Sally Kindberg’s unicorn dust quest

Part Two of a series about City Guides – I cajoled the guides to tell their own stories. It was a great way to catch up with some of the lovely people I’d trained with in 2006.  Part One also appeared in CityGuide Magazine, and is here.

I met up with Judy Stephenson one morning in St Mary Abchurch, headquarters of the Friends of the City Churches. Judy is an active member, and editor of their magazine Skyline. As well as having the pleasure of exchanging news with Judy, I was on a mission. Im the founder and curator of a very small Museum of Dust, one of my ongoing projects, and wanted to add a minute sample of dust from the churchs Grinling Gibbons reredos to add to my rather eclectic collection.

Sadly the screen was too high, Health & Safety rules precluded me from standing on a chair or ladder to reach it, and in any case the church was far too well dusted. I spotted a splendid unicorn in the church, made by seventeenth century wood carver William Emmett (according to the churchs leaflet), but sadly this too was dust free. Unicorn dust is appropriately very rare.

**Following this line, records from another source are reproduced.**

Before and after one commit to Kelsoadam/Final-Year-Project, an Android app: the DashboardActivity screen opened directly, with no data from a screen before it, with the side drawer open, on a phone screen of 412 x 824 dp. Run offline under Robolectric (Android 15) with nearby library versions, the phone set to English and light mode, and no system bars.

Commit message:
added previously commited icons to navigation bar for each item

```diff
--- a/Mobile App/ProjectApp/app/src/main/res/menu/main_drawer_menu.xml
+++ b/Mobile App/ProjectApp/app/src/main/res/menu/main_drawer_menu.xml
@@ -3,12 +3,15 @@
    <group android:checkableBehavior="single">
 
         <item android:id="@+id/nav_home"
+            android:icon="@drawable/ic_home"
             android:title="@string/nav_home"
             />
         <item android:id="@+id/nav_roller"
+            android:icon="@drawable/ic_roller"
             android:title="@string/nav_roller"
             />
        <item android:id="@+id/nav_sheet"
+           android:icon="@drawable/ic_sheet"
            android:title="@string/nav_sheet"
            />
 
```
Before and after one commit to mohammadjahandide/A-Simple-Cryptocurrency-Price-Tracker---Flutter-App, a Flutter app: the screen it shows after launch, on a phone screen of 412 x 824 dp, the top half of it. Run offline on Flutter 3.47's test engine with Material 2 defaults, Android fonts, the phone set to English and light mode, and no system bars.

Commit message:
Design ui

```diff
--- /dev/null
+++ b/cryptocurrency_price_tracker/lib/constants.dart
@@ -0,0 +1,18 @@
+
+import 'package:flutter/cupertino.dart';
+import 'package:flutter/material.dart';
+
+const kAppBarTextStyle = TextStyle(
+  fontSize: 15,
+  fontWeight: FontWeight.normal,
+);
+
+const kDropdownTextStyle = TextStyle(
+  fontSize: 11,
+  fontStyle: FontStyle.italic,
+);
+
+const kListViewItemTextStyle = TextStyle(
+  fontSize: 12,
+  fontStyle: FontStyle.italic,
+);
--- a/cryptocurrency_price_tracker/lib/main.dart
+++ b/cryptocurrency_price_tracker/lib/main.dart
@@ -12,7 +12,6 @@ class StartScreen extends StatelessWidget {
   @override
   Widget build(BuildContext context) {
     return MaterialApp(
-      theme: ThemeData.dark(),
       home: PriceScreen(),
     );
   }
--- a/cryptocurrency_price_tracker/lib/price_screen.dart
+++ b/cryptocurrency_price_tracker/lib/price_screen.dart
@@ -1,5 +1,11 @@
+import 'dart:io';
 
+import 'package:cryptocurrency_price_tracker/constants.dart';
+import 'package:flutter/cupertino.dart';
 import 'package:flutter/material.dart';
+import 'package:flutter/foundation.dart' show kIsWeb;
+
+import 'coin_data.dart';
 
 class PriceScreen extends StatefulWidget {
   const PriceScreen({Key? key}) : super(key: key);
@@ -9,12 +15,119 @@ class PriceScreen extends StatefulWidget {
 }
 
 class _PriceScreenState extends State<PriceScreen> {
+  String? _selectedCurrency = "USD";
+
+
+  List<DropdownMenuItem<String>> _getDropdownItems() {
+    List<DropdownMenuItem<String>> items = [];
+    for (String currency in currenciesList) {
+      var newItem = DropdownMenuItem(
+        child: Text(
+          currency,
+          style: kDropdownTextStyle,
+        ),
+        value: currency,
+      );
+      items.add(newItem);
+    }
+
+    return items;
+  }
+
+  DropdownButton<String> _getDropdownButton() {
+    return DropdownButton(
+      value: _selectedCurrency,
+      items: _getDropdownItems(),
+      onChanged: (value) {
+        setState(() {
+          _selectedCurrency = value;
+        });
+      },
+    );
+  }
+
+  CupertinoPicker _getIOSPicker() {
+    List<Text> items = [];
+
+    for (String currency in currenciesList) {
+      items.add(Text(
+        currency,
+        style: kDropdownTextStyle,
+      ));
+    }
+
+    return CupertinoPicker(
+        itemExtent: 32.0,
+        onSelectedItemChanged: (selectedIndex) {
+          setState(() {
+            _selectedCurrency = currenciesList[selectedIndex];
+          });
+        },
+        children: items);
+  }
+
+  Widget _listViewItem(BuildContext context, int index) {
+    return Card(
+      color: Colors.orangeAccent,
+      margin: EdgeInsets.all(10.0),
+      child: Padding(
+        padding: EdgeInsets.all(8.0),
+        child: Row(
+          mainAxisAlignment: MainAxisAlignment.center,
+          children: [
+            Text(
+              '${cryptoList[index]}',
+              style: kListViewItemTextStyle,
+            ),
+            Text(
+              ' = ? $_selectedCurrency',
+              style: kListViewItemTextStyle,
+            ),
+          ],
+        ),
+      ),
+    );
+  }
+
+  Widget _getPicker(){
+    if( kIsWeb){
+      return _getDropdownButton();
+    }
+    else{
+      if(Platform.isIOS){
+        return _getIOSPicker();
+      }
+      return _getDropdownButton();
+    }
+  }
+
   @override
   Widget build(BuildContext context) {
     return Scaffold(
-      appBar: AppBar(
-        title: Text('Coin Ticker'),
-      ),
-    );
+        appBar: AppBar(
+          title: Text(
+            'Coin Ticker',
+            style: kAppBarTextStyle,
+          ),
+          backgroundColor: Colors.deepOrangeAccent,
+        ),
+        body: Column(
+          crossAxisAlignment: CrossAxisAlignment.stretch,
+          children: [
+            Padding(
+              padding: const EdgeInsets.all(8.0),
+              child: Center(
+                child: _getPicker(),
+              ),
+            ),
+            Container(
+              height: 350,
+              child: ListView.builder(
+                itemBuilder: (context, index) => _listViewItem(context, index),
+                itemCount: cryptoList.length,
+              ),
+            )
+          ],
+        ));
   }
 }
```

As I was chatting to Judy in the sunny churchyard, three visitors arrived to discuss this years Grinling Gibbons 300: Carving a Place in History festival, each of them wearing a small but exquisite pearwood carving in their lapel, created by master carver Hugh Wedderburn, one of the visitors. He has kindly agreed to my visiting his studio, where I hope to collect a sample of dust from a contemporary wood carvers workshop. As usual, the City is full of surprises, and meanwhile, my unicorn dust quest continues.

This entry was posted in Writing and tagged , , , , , , , , . Bookmark the permalink.

Leave a Reply

Your email address will not be published.